[Opening Task data section]
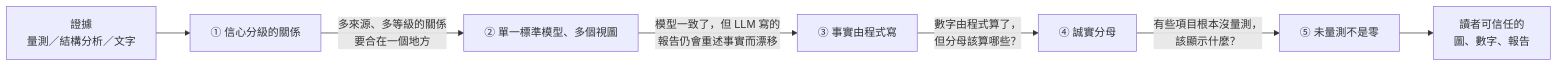
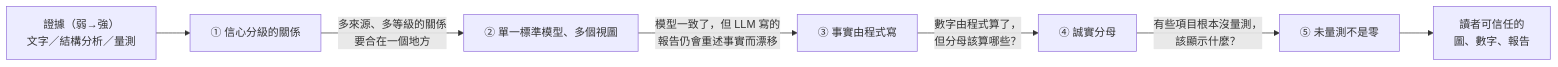
The diagram in docs/asianplop-paper-zh.md (ANYuu531/ChatOps4Msa-Pipeline), drawn with Mermaid before and after one commit. The commit also changed other lines of this file, not shown here.

````diff
--- a/docs/asianplop-paper-zh.md
+++ b/docs/asianplop-paper-zh.md
@@ -153,9 +155,9 @@
 ```mermaid
 flowchart LR
-    E["證據<br/>量測／結構分析／文字"] --> P1
+    E["證據（弱→強）<br/>文字／結構分析／量測"] --> P1
     P1["① 信心分級的關係"] -->|"多來源、多等級的關係<br/>要合在一個地方"| P2
     P2["② 單一標準模型、多個視圖"] -->|"模型一致了，但 LLM 寫的<br/>報告仍會重述事實而漂移"| P3
     P3["③ 事實由程式寫"] -->|"數字由程式算了，<br/>但分母該算哪些？"| P4
     P4["④ 誠實分母"] -->|"有些項目根本沒量測，<br/>該顯示什麼？"| P5
     P5["⑤ 未量測不是零"] --> V["讀者可信任的<br/>圖、數字、報告"]
 ```
````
[Closing Task data section]
### What this task involves
Without the pictures, reproduce every record exactly as it appears above.

### Result of this task
The diagram in docs/asianplop-paper-zh.md (ANYuu531/ChatOps4Msa-Pipeline), drawn with Mermaid before and after one commit. The commit also changed other lines of this file, not shown here.

````diff
--- a/docs/asianplop-paper-zh.md
+++ b/docs/asianplop-paper-zh.md
@@ -153,9 +155,9 @@
 ```mermaid
 flowchart LR
-    E["證據<br/>量測／結構分析／文字"] --> P1
+    E["證據（弱→強）<br/>文字／結構分析／量測"] --> P1
     P1["① 信心分級的關係"] -->|"多來源、多等級的關係<br/>要合在一個地方"| P2
     P2["② 單一標準模型、多個視圖"] -->|"模型一致了，但 LLM 寫的<br/>報告仍會重述事實而漂移"| P3
     P3["③ 事實由程式寫"] -->|"數字由程式算了，<br/>但分母該算哪些？"| P4
     P4["④ 誠實分母"] -->|"有些項目根本沒量測，<br/>該顯示什麼？"| P5
     P5["⑤ 未量測不是零"] --> V["讀者可信任的<br/>圖、數字、報告"]
 ```
````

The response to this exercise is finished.